Good friends and boys with Scottish accents can cure almost anything…except nightmares. Heather can’t stop dreaming about two sisters from centuries ago, twins Prudence and Primrose, who somehow seem tied to her own life. Their presence lurks just beneath the surface of her consciousness, sending ripples through what should be a peaceful summer. The twins might hold the key to putting Heather’s soul at rest…or they could slice her future deeper than any knife.

~
File under: Another book that would’ve ruled if “an actual plotline” would’ve been placed into Google’s search engine.

Heather comes from a family of witches and has frequent, reoccurring nightmares of twin sisters, Pride and Prejudice Prudence and Primrose, who have derived from the 1600s. And usually, people are easier to jump on authors’ books nowadays if their book contains something, even slightly, triggering, but I’ve seen nearly *nothing* on how dangerous Heather’s “habit” was. She carves a Celtic knot into her skin for the lols. And blood is the equivalent of magic. I marked the below quote as a spoiler, just in case. Because truly, this is such a worrying, unsafe read.




“Heather, if you want to get a tattoo, get henna, or use a Sharpie, but why would you cut yourself?”
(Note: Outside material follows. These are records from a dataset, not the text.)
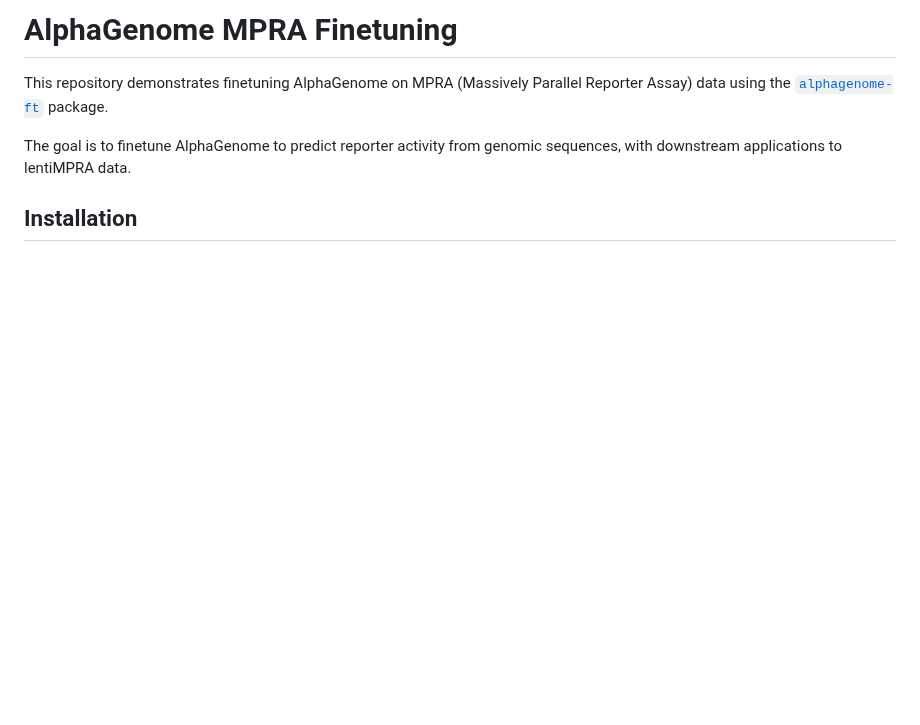
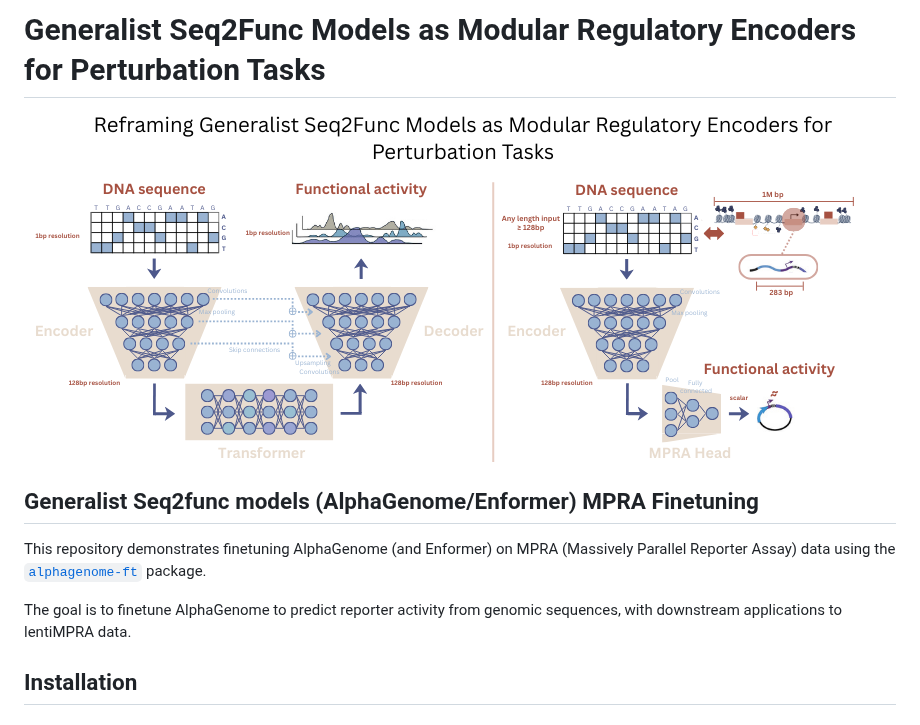
Before and after one commit to Al-Murphy/alphagenome_FT_MPRA, a Markdown page: README.md, the part around the change. Rendered like a GitHub page; pictures changed too: assets/images/modular_generalists.png (added); blank space fills up the shorter version.

Commit message:
Update infographic and description

```diff
--- a/README.md
+++ b/README.md
@@ -1,6 +1,10 @@
-# AlphaGenome MPRA Finetuning
+# Generalist Seq2Func Models as Modular Regulatory Encoders for Perturbation Tasks
 
-This repository demonstrates finetuning AlphaGenome on MPRA (Massively Parallel Reporter Assay) data using the [`alphagenome-ft`](https://github.com/YOUR_USERNAME/alphagenome_ft) package.
+![Modular Generalist seq2func models](assets/images/modular_generalists.png)
+
+## Generalist Seq2func models (AlphaGenome/Enformer) MPRA Finetuning
+
+This repository demonstrates finetuning AlphaGenome (and Enformer) on MPRA (Massively Parallel Reporter Assay) data using the [`alphagenome-ft`](https://github.com/YOUR_USERNAME/alphagenome_ft) package.
 
 The goal is to finetune AlphaGenome to predict reporter activity from genomic sequences, with downstream applications to lentiMPRA data.
 
```
Also changed, not shown: 2 other files.
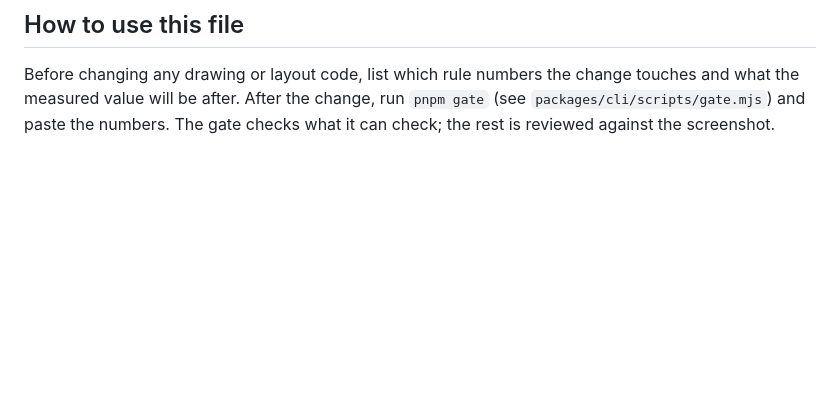
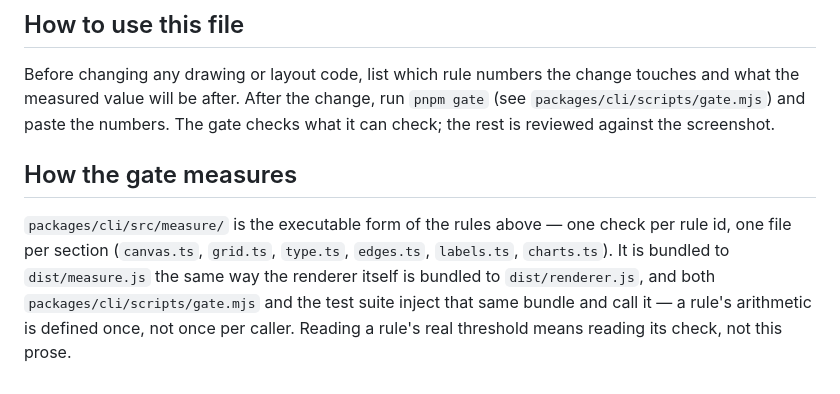
Before and after one commit to WaficMikati/GeekChart, a Markdown page: DESIGN.md, the part around the change. Drawn GitHub-style; blank space fills up the shorter version.

Commit message:
DESIGN.md: note that packages/cli/src/measure/ is the executable form of the rules
One check per rule id, bundled to dist/measure.js the same way the
renderer bundles to dist/renderer.js; gate.mjs and the test suite both
inject that bundle rather than each defining the arithmetic themselves.

```diff
--- a/DESIGN.md
+++ b/DESIGN.md
@@ -244,3 +244,13 @@ Before changing any drawing or layout code, list which rule numbers the change
 touches and what the measured value will be after. After the change, run
 `pnpm gate` (see `packages/cli/scripts/gate.mjs`) and paste the numbers. The
 gate checks what it can check; the rest is reviewed against the screenshot.
+
+## How the gate measures
+
+`packages/cli/src/measure/` is the executable form of the rules above — one
+check per rule id, one file per section (`canvas.ts`, `grid.ts`, `type.ts`,
+`edges.ts`, `labels.ts`, `charts.ts`). It is bundled to `dist/measure.js` the
+same way the renderer itself is bundled to `dist/renderer.js`, and both
+`packages/cli/scripts/gate.mjs` and the test suite inject that same bundle and
+call it — a rule's arithmetic is defined once, not once per caller. Reading a
+rule's real threshold means reading its check, not this prose.
```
I glare at him. “It’s my body. I can do whatever I want with it.”
There are dozens of flashbacks from the 1600s intertwined, but I was unable to get over how upsetting Heather’s self-harm portrayal was. She was never shown to be in pain, suffering, or reconsidering her actions. Later, she's drowned in a bathtub by her whole family, so she could experience one minute of the afterlife, and her grandmother sacrifices herself for her. It's all made out to be a joyous affair, which is so weird and uncomfortable and disturbing, and it was blatantly too much to handle.

Comments